• **THE PROBLEM**: Leave out the pictures and repeat the data exactly.

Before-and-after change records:

------

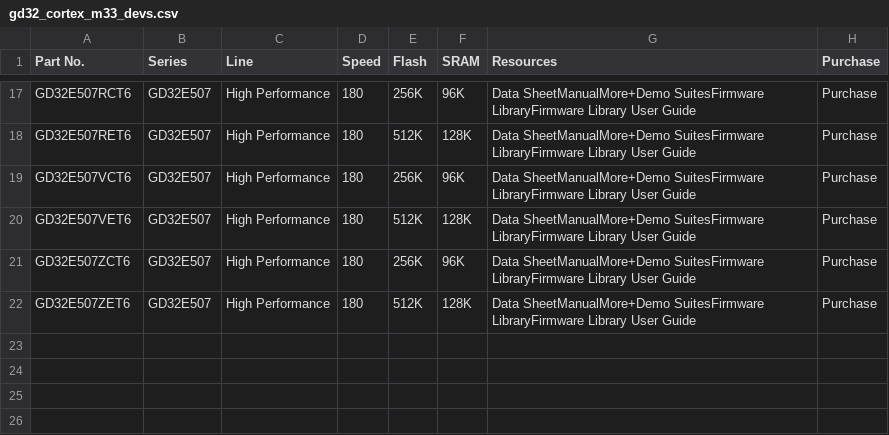
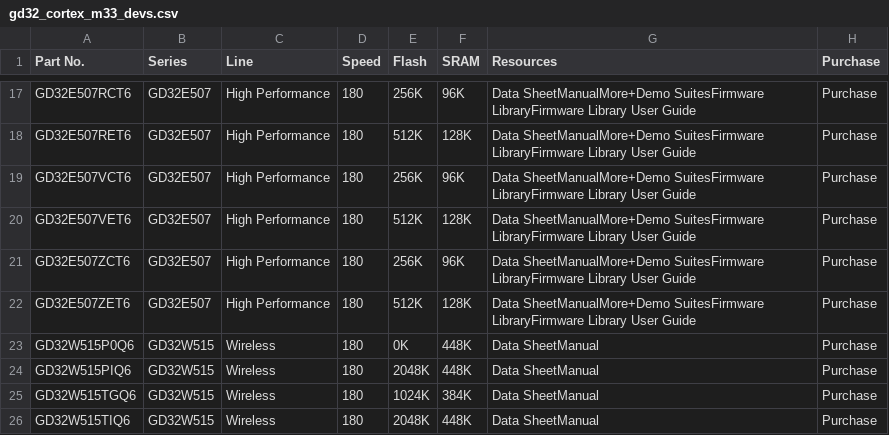
Before and after one commit to Ruralapsody/m3u, a CSV file: misc/scripts/gd32_cortex_m33_devs.csv, drawn as a sheet; only a part is shown, gaps mark what is left out.

Commit message:
Add W515 devs to CSV

```diff
--- a/misc/scripts/gd32_cortex_m33_devs.csv
+++ b/misc/scripts/gd32_cortex_m33_devs.csv
@@ -22 +22,5 @@ GD32E507ZCT6,GD32E507,High Performance,180,256K,96K,Data SheetManualMore+Demo Su
 GD32E507ZET6,GD32E507,High Performance,180,512K,128K,Data SheetManualMore+Demo SuitesFirmware LibraryFirmware Library User Guide,Purchase
+GD32W515P0Q6,GD32W515,Wireless,180,0K,448K,Data SheetManual,Purchase
+GD32W515PIQ6,GD32W515,Wireless,180,2048K,448K,Data SheetManual,Purchase
+GD32W515TGQ6,GD32W515,Wireless,180,1024K,384K,Data SheetManual,Purchase
+GD32W515TIQ6,GD32W515,Wireless,180,2048K,448K,Data SheetManual,Purchase
```
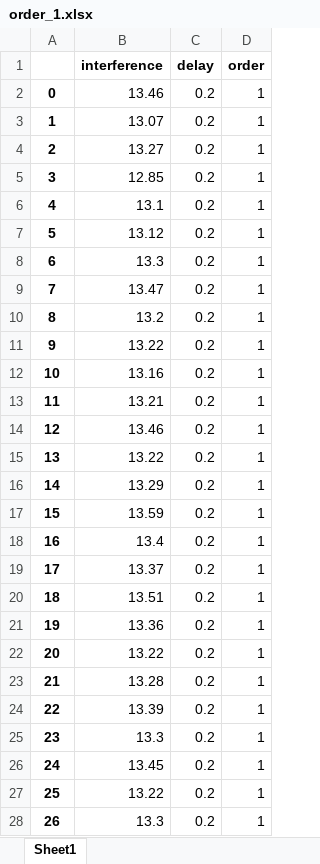
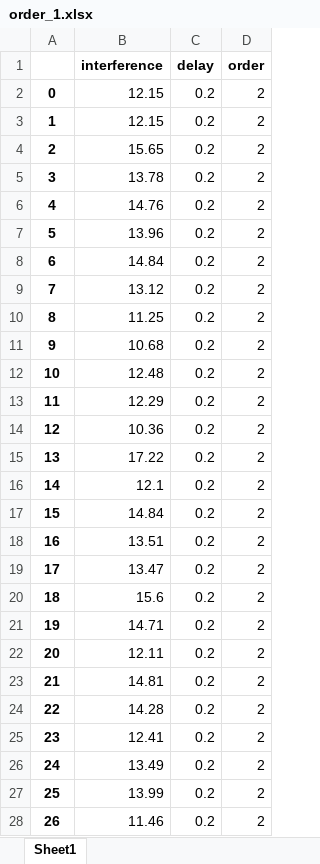
Before and after one commit to davidbestue/wm_distractor_filtering, an Excel workbook: Modeling/order_1.xlsx, sheet Sheet1, drawn as a sheet; only a part is shown; values as stored, in another font and other column widths than the file's, no borders; the diff covers the shown part only; the diff names each change by its address in the sheet, - before the commit and + after, or states it on an @@ line.

```diff
--- a/Modeling/order_1.xlsx (sheet Sheet1)
+++ b/Modeling/order_1.xlsx (sheet Sheet1)
-B2 (interference): 13.46
+B2 (interference): 12.15
-D2:D28 (order): 1
+D2:D28 (order): 2
-B3 (interference): 13.07
+B3 (interference): 12.15
-B4 (interference): 13.27
+B4 (interference): 15.65
-B5 (interference): 12.85
+B5 (interference): 13.78
-B6 (interference): 13.1
+B6 (interference): 14.76
-B7 (interference): 13.12
+B7 (interference): 13.96
-B8 (interference): 13.3
+B8 (interference): 14.84
-B9 (interference): 13.47
+B9 (interference): 13.12
-B10 (interference): 13.2
+B10 (interference): 11.25
-B11 (interference): 13.22
+B11 (interference): 10.68
-B12 (interference): 13.16
+B12 (interference): 12.48
-B13 (interference): 13.21
+B13 (interference): 12.29
-B14 (interference): 13.46
+B14 (interference): 10.36
-B15 (interference): 13.22
+B15 (interference): 17.22
-B16 (interference): 13.29
+B16 (interference): 12.1
-B17 (interference): 13.59
+B17 (interference): 14.84
-B18 (interference): 13.4
+B18 (interference): 13.51
-B19 (interference): 13.37
+B19 (interference): 13.47
-B20 (interference): 13.51
+B20 (interference): 15.6
-B21 (interference): 13.36
+B21 (interference): 14.71
-B22 (interference): 13.22
+B22 (interference): 12.11
-B23 (interference): 13.28
+B23 (interference): 14.81
-B24 (interference): 13.39
+B24 (interference): 14.28
-B25 (interference): 13.3
+B25 (interference): 12.41
-B26 (interference): 13.45
+B26 (interference): 13.49
-B27 (interference): 13.22
+B27 (interference): 13.99
-B28 (interference): 13.3
+B28 (interference): 11.46
```
Also changed, not shown: 346 edited cells elsewhere in this sheet, Modeling/order_2.xlsx, 2 other files.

------

• **WRITTEN RESPONSE**:
Before and after one commit to Ruralapsody/m3u, a CSV file: misc/scripts/gd32_cortex_m33_devs.csv, drawn as a sheet; only a part is shown, gaps mark what is left out.

Commit message:
Add W515 devs to CSV

```diff
--- a/misc/scripts/gd32_cortex_m33_devs.csv
+++ b/misc/scripts/gd32_cortex_m33_devs.csv
@@ -22 +22,5 @@ GD32E507ZCT6,GD32E507,High Performance,180,256K,96K,Data SheetManualMore+Demo Su
 GD32E507ZET6,GD32E507,High Performance,180,512K,128K,Data SheetManualMore+Demo SuitesFirmware LibraryFirmware Library User Guide,Purchase
+GD32W515P0Q6,GD32W515,Wireless,180,0K,448K,Data SheetManual,Purchase
+GD32W515PIQ6,GD32W515,Wireless,180,2048K,448K,Data SheetManual,Purchase
+GD32W515TGQ6,GD32W515,Wireless,180,1024K,384K,Data SheetManual,Purchase
+GD32W515TIQ6,GD32W515,Wireless,180,2048K,448K,Data SheetManual,Purchase
```
Before and after one commit to davidbestue/wm_distractor_filtering, an Excel workbook: Modeling/order_1.xlsx, sheet Sheet1, drawn as a sheet; only a part is shown; values as stored, in another font and other column widths than the file's, no borders; the diff covers the shown part only; the diff names each change by its address in the sheet, - before the commit and + after, or states it on an @@ line.

```diff
--- a/Modeling/order_1.xlsx (sheet Sheet1)
+++ b/Modeling/order_1.xlsx (sheet Sheet1)
-B2 (interference): 13.46
+B2 (interference): 12.15
-D2:D28 (order): 1
+D2:D28 (order): 2
-B3 (interference): 13.07
+B3 (interference): 12.15
-B4 (interference): 13.27
+B4 (interference): 15.65
-B5 (interference): 12.85
+B5 (interference): 13.78
-B6 (interference): 13.1
+B6 (interference): 14.76
-B7 (interference): 13.12
+B7 (interference): 13.96
-B8 (interference): 13.3
+B8 (interference): 14.84
-B9 (interference): 13.47
+B9 (interference): 13.12
-B10 (interference): 13.2
+B10 (interference): 11.25
-B11 (interference): 13.22
+B11 (interference): 10.68
-B12 (interference): 13.16
+B12 (interference): 12.48
-B13 (interference): 13.21
+B13 (interference): 12.29
-B14 (interference): 13.46
+B14 (interference): 10.36
-B15 (interference): 13.22
+B15 (interference): 17.22
-B16 (interference): 13.29
+B16 (interference): 12.1
-B17 (interference): 13.59
+B17 (interference): 14.84
-B18 (interference): 13.4
+B18 (interference): 13.51
-B19 (interference): 13.37
+B19 (interference): 13.47
-B20 (interference): 13.51
+B20 (interference): 15.6
-B21 (interference): 13.36
+B21 (interference): 14.71
-B22 (interference): 13.22
+B22 (interference): 12.11
-B23 (interference): 13.28
+B23 (interference): 14.81
-B24 (interference): 13.39
+B24 (interference): 14.28
-B25 (interference): 13.3
+B25 (interference): 12.41
-B26 (interference): 13.45
+B26 (interference): 13.49
-B27 (interference): 13.22
+B27 (interference): 13.99
-B28 (interference): 13.3
+B28 (interference): 11.46
```
Also changed, not shown: 346 edited cells elsewhere in this sheet, Modeling/order_2.xlsx, 2 other files.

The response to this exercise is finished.